• **WHAT IS EXPECTED**
Return each line of the data below verbatim; pictures are to be left out.

• **LISTED RECORDS**
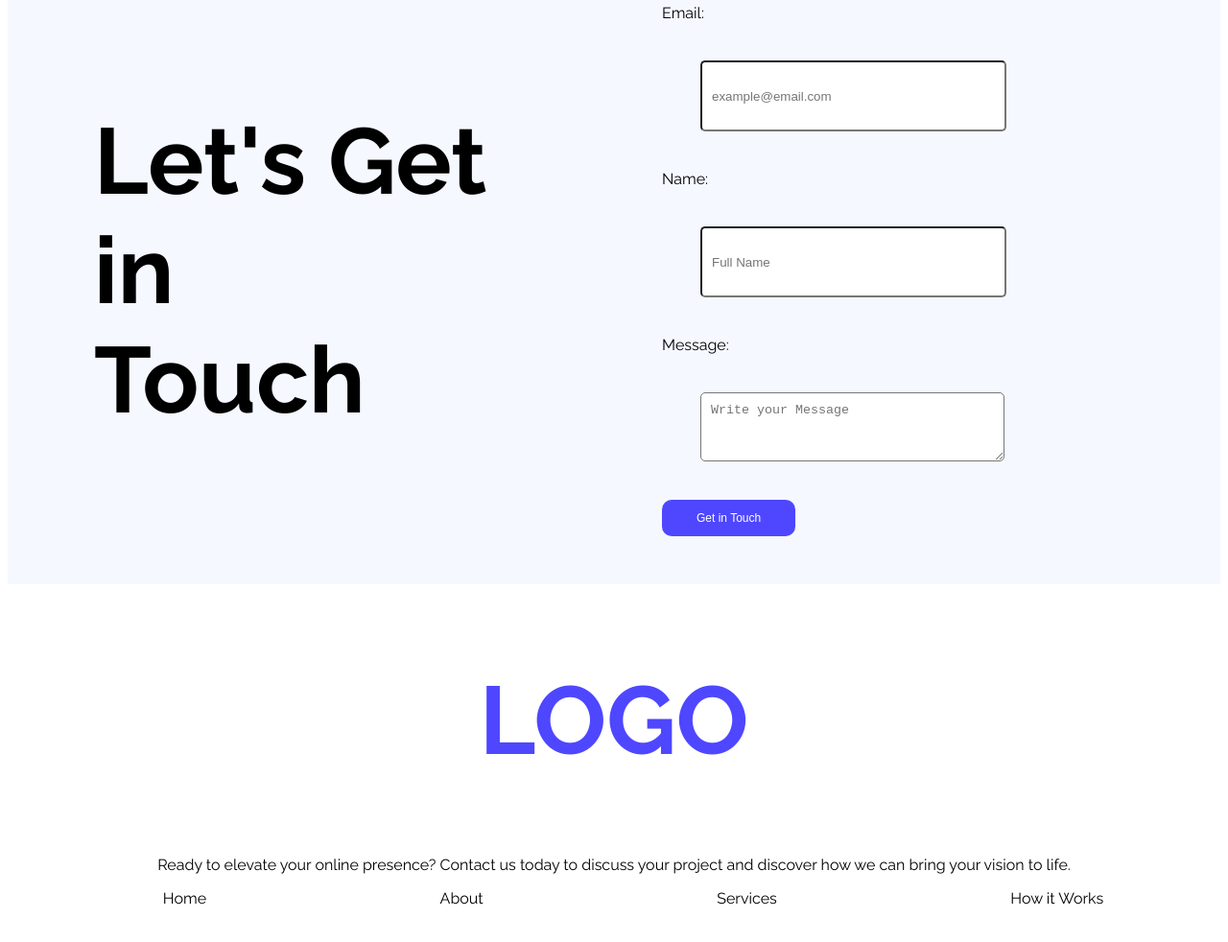
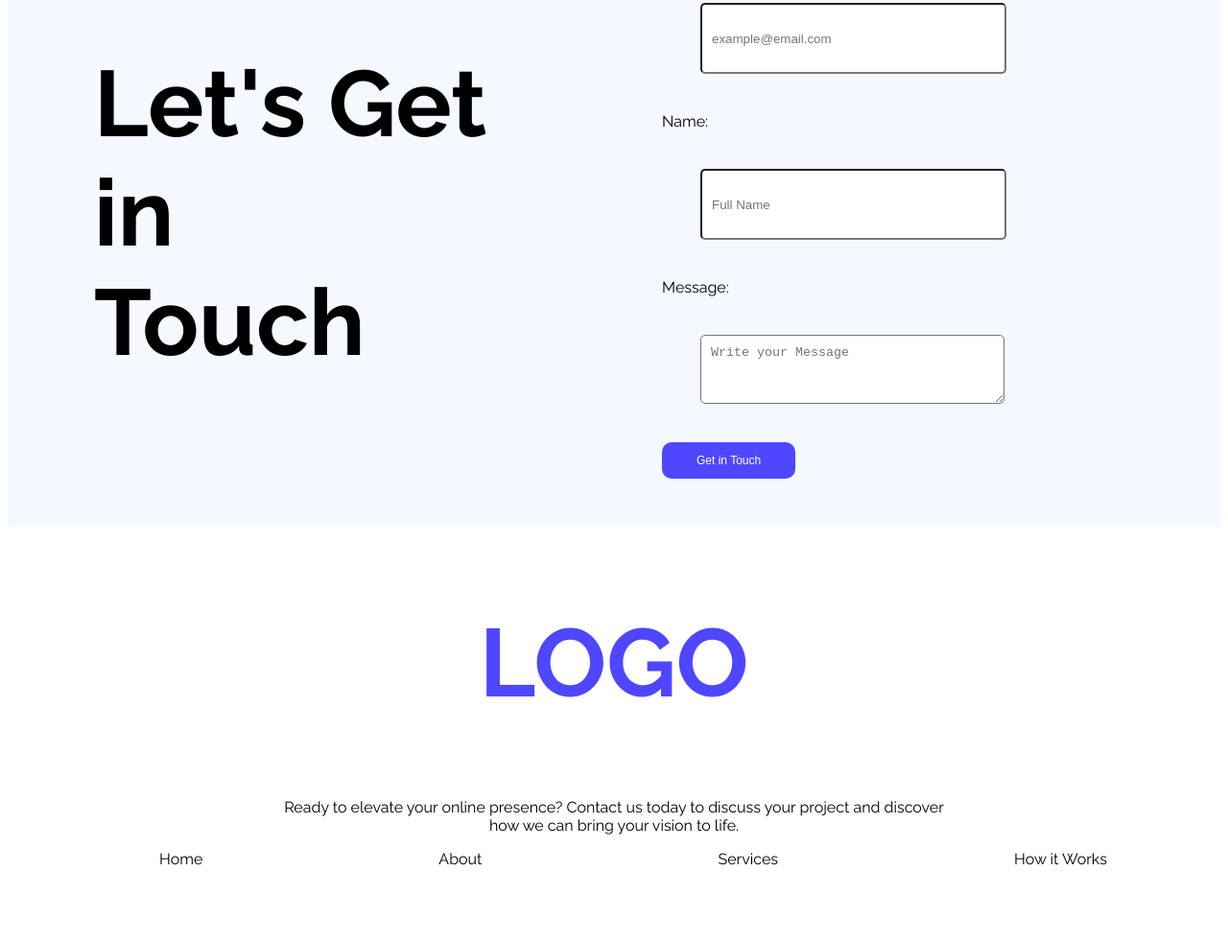
Before and after one commit to Foysalik10/Assinment1, a plain HTML site: page index.html in a window 1280 px wide. Shown: the part 1418-2400 px from the top of the page at 96% size. Drawn offline with Linux system fonts and the light colour scheme.

Commit message:
almost done

```diff
--- a/index.html
+++ b/index.html
@@ -23,7 +23,7 @@
 
     </header>
     <main>
-        <section>
+        <section  >
         <div class="action">
             <div class="action-content">
                 <h2 class="action-title">See It in Action</h2>
@@ -112,7 +112,7 @@
   <div class="closing">
     <h1 class="closing-title">LOGO</h1>
     <p class="closing-description">
-Ready to elevate your online presence? Contact us today to discuss your project and discover how we can bring your vision to life.
+Ready to elevate your online presence? Contact us today to discuss your project and discover<br>how we can bring your vision to life.
 </p>
 <ul class="closing-elements">
 <li>Home</li>
--- a/styles/Logo.css
+++ b/styles/Logo.css
@@ -57,13 +57,14 @@ nav{
 }
 /*Action styles*/
 .action-title{
-    font-size: 45px bold;
+    font-size: 45px ;
+    font-weight: bold;
 
 }
 .action{
-    display: flex;
+    display:flex;
 
-    padding: 50px 80px;
+    padding: 20px 10px;
     align-items: center;
     justify-content: center;
 
@@ -82,7 +83,7 @@ nav{
 
 
 }
-/*main styles*/
+
 
 
 
@@ -189,8 +190,15 @@ footer input[type="text"],textarea{
     list-style: none;
     display: flex;
     justify-content: space-around;
+    padding-bottom: 100px;
+    gap: 10px;
 
 }
 .closing-description{
     text-align: center;
 }
+.closing-title,.closing-description{
+    align-items: center;
+    padding-right: 60px;
+    padding-left: 60px;
+}
```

• **PROBLEM SOLUTION**
Before and after one commit to Foysalik10/Assinment1, a plain HTML site: page index.html in a window 1280 px wide. Shown: the part 1418-2400 px from the top of the page at 96% size. Drawn offline with Linux system fonts and the light colour scheme.

Commit message:
almost done

```diff
--- a/index.html
+++ b/index.html
@@ -23,7 +23,7 @@
 
     </header>
     <main>
-        <section>
+        <section  >
         <div class="action">
             <div class="action-content">
                 <h2 class="action-title">See It in Action</h2>
@@ -112,7 +112,7 @@
   <div class="closing">
     <h1 class="closing-title">LOGO</h1>
     <p class="closing-description">
-Ready to elevate your online presence? Contact us today to discuss your project and discover how we can bring your vision to life.
+Ready to elevate your online presence? Contact us today to discuss your project and discover<br>how we can bring your vision to life.
 </p>
 <ul class="closing-elements">
 <li>Home</li>
--- a/styles/Logo.css
+++ b/styles/Logo.css
@@ -57,13 +57,14 @@ nav{
 }
 /*Action styles*/
 .action-title{
-    font-size: 45px bold;
+    font-size: 45px ;
+    font-weight: bold;
 
 }
 .action{
-    display: flex;
+    display:flex;
 
-    padding: 50px 80px;
+    padding: 20px 10px;
     align-items: center;
     justify-content: center;
 
@@ -82,7 +83,7 @@ nav{
 
 
 }
-/*main styles*/
+
 
 
 
@@ -189,8 +190,15 @@ footer input[type="text"],textarea{
     list-style: none;
     display: flex;
     justify-content: space-around;
+    padding-bottom: 100px;
+    gap: 10px;
 
 }
 .closing-description{
     text-align: center;
 }
+.closing-title,.closing-description{
+    align-items: center;
+    padding-right: 60px;
+    padding-left: 60px;
+}
```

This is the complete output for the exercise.